Task goal | Copy every record word for word. Pictures are not part of the copy.

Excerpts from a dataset

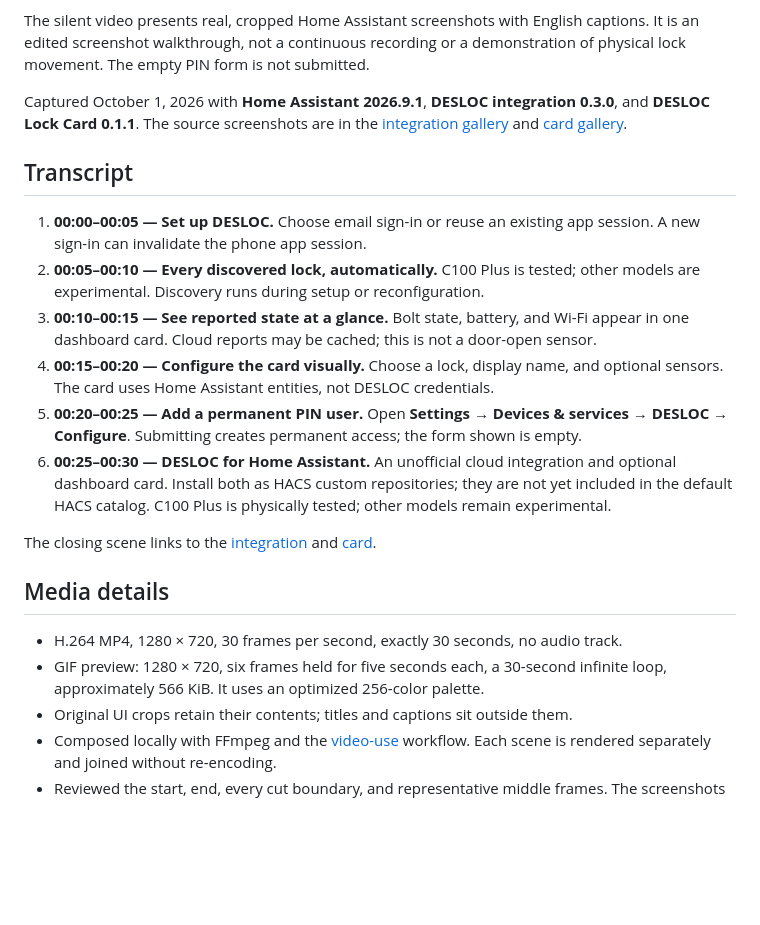
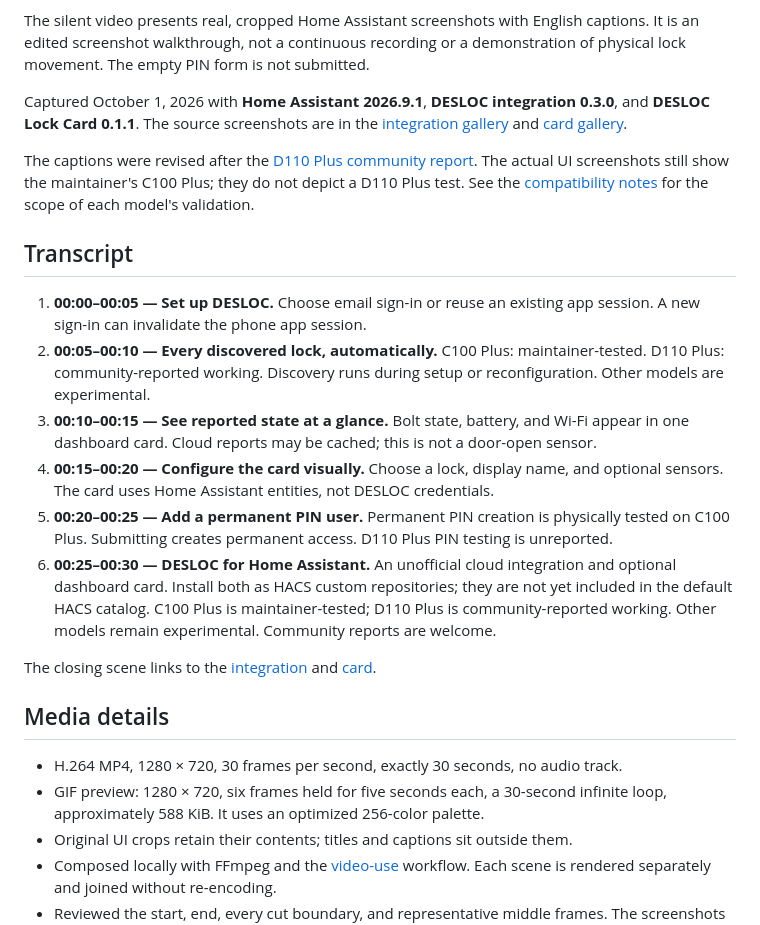
Before and after one commit to ha-homelab/ha-desloc, a Markdown page: docs/video.md, the part around the change. Drawn GitHub-style; blank space fills up the shorter version.

Commit message:
docs: show C100 Plus and D110 Plus in the walkthrough (#11)
The walkthrough previously implied that only C100 Plus had a positive
compatibility result. Update the 30-second MP4 and README GIF to name
C100 Plus as maintainer-tested and D110 Plus as community-reported
working, including a redesigned closing scene. Other models remain
experimental; D110 Plus PIN testing has not been reported.

Keep the real C100 Plus interface captures and record their scope in the
English documentation. This change affects documentation and media only.

Validation: checked every cut, the start and end, and full-resolution
revised scenes; confirmed the MP4 is 1280 × 720 at 30 fps, 30 seconds,
with no audio. The GIF contains six five-second frames and loops
indefinitely. Checked local documentation links and whitespace. Both
repositories use identical media files.

Updated the accessible transcript and screenshot guide.

```diff
--- a/docs/video.md
+++ b/docs/video.md
@@ -16,25 +16,33 @@ Captured October 1, 2026 with **Home Assistant 2026.9.1**, **DESLOC integration
 [integration gallery](screenshots.md) and
 [card gallery](https://github.com/ha-homelab/ha-desloc-card/blob/main/docs/screenshots.md).
 
+The captions were revised after the
+[D110 Plus community report](https://github.com/home-assistant/feature-requests/discussions/2138#discussioncomment-18702050).
+The actual UI screenshots still show the maintainer's C100 Plus; they do not
+depict a D110 Plus test. See the [compatibility notes](compatibility.md) for the
+scope of each model's validation.
+
 ## Transcript
 
 1. **00:00–00:05 — Set up DESLOC.** Choose email sign-in or reuse an existing app
    session. A new sign-in can invalidate the phone app session.
-2. **00:05–00:10 — Every discovered lock, automatically.** C100 Plus is tested;
-   other models are experimental. Discovery runs during setup or reconfiguration.
+2. **00:05–00:10 — Every discovered lock, automatically.** C100 Plus:
+   maintainer-tested. D110 Plus: community-reported working. Discovery runs
+   during setup or reconfiguration. Other models are experimental.
 3. **00:10–00:15 — See reported state at a glance.** Bolt state, battery, and
    Wi-Fi appear in one dashboard card. Cloud reports may be cached; this is not
    a door-open sensor.
 4. **00:15–00:20 — Configure the card visually.** Choose a lock, display name,
    and optional sensors. The card uses Home Assistant entities, not DESLOC
    credentials.
-5. **00:20–00:25 — Add a permanent PIN user.** Open **Settings → Devices &
-   services → DESLOC → Configure**. Submitting creates permanent access; the
-   form shown is empty.
+5. **00:20–00:25 — Add a permanent PIN user.** Permanent PIN creation is
+   physically tested on C100 Plus. Submitting creates permanent access.
+   D110 Plus PIN testing is unreported.
 6. **00:25–00:30 — DESLOC for Home Assistant.** An unofficial cloud integration
    and optional dashboard card. Install both as HACS custom repositories; they
-   are not yet included in the default HACS catalog. C100 Plus is physically
-   tested; other models remain experimental.
+   are not yet included in the default HACS catalog. C100 Plus is
+   maintainer-tested; D110 Plus is community-reported working. Other models
+   remain experimental. Community reports are welcome.
 
 The closing scene links to the
 [integration](https://github.com/ha-homelab/ha-desloc) and
@@ -44,7 +52,7 @@ The closing scene links to the
 
 - H.264 MP4, 1280 × 720, 30 frames per second, exactly 30 seconds, no audio track.
 - GIF preview: 1280 × 720, six frames held for five seconds each, a 30-second
-  infinite loop, approximately 566 KiB. It uses an optimized 256-color palette.
+  infinite loop, approximately 588 KiB. It uses an optimized 256-color palette.
 - Original UI crops retain their contents; titles and captions sit outside them.
 - Composed locally with FFmpeg and the
   [video-use](https://github.com/browser-use/video-use/tree/9575612f066aa517354790a645fd90f9f95a743b)
```
Also changed, not shown: docs/screenshots.md (+6 -2 lines), docs/media/desloc-overview.gif, 1 other file.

Written solution |
Before and after one commit to ha-homelab/ha-desloc, a Markdown page: docs/video.md, the part around the change. Drawn GitHub-style; blank space fills up the shorter version.

Commit message:
docs: show C100 Plus and D110 Plus in the walkthrough (#11)
The walkthrough previously implied that only C100 Plus had a positive
compatibility result. Update the 30-second MP4 and README GIF to name
C100 Plus as maintainer-tested and D110 Plus as community-reported
working, including a redesigned closing scene. Other models remain
experimental; D110 Plus PIN testing has not been reported.

Keep the real C100 Plus interface captures and record their scope in the
English documentation. This change affects documentation and media only.

Validation: checked every cut, the start and end, and full-resolution
revised scenes; confirmed the MP4 is 1280 × 720 at 30 fps, 30 seconds,
with no audio. The GIF contains six five-second frames and loops
indefinitely. Checked local documentation links and whitespace. Both
repositories use identical media files.

Updated the accessible transcript and screenshot guide.

```diff
--- a/docs/video.md
+++ b/docs/video.md
@@ -16,25 +16,33 @@ Captured October 1, 2026 with **Home Assistant 2026.9.1**, **DESLOC integration
 [integration gallery](screenshots.md) and
 [card gallery](https://github.com/ha-homelab/ha-desloc-card/blob/main/docs/screenshots.md).
 
+The captions were revised after the
+[D110 Plus community report](https://github.com/home-assistant/feature-requests/discussions/2138#discussioncomment-18702050).
+The actual UI screenshots still show the maintainer's C100 Plus; they do not
+depict a D110 Plus test. See the [compatibility notes](compatibility.md) for the
+scope of each model's validation.
+
 ## Transcript
 
 1. **00:00–00:05 — Set up DESLOC.** Choose email sign-in or reuse an existing app
    session. A new sign-in can invalidate the phone app session.
-2. **00:05–00:10 — Every discovered lock, automatically.** C100 Plus is tested;
-   other models are experimental. Discovery runs during setup or reconfiguration.
+2. **00:05–00:10 — Every discovered lock, automatically.** C100 Plus:
+   maintainer-tested. D110 Plus: community-reported working. Discovery runs
+   during setup or reconfiguration. Other models are experimental.
 3. **00:10–00:15 — See reported state at a glance.** Bolt state, battery, and
    Wi-Fi appear in one dashboard card. Cloud reports may be cached; this is not
    a door-open sensor.
 4. **00:15–00:20 — Configure the card visually.** Choose a lock, display name,
    and optional sensors. The card uses Home Assistant entities, not DESLOC
    credentials.
-5. **00:20–00:25 — Add a permanent PIN user.** Open **Settings → Devices &
-   services → DESLOC → Configure**. Submitting creates permanent access; the
-   form shown is empty.
+5. **00:20–00:25 — Add a permanent PIN user.** Permanent PIN creation is
+   physically tested on C100 Plus. Submitting creates permanent access.
+   D110 Plus PIN testing is unreported.
 6. **00:25–00:30 — DESLOC for Home Assistant.** An unofficial cloud integration
    and optional dashboard card. Install both as HACS custom repositories; they
-   are not yet included in the default HACS catalog. C100 Plus is physically
-   tested; other models remain experimental.
+   are not yet included in the default HACS catalog. C100 Plus is
+   maintainer-tested; D110 Plus is community-reported working. Other models
+   remain experimental. Community reports are welcome.
 
 The closing scene links to the
 [integration](https://github.com/ha-homelab/ha-desloc) and
@@ -44,7 +52,7 @@ The closing scene links to the
 
 - H.264 MP4, 1280 × 720, 30 frames per second, exactly 30 seconds, no audio track.
 - GIF preview: 1280 × 720, six frames held for five seconds each, a 30-second
-  infinite loop, approximately 566 KiB. It uses an optimized 256-color palette.
+  infinite loop, approximately 588 KiB. It uses an optimized 256-color palette.
 - Original UI crops retain their contents; titles and captions sit outside them.
 - Composed locally with FFmpeg and the
   [video-use](https://github.com/browser-use/video-use/tree/9575612f066aa517354790a645fd90f9f95a743b)
```
Also changed, not shown: docs/screenshots.md (+6 -2 lines), docs/media/desloc-overview.gif, 1 other file.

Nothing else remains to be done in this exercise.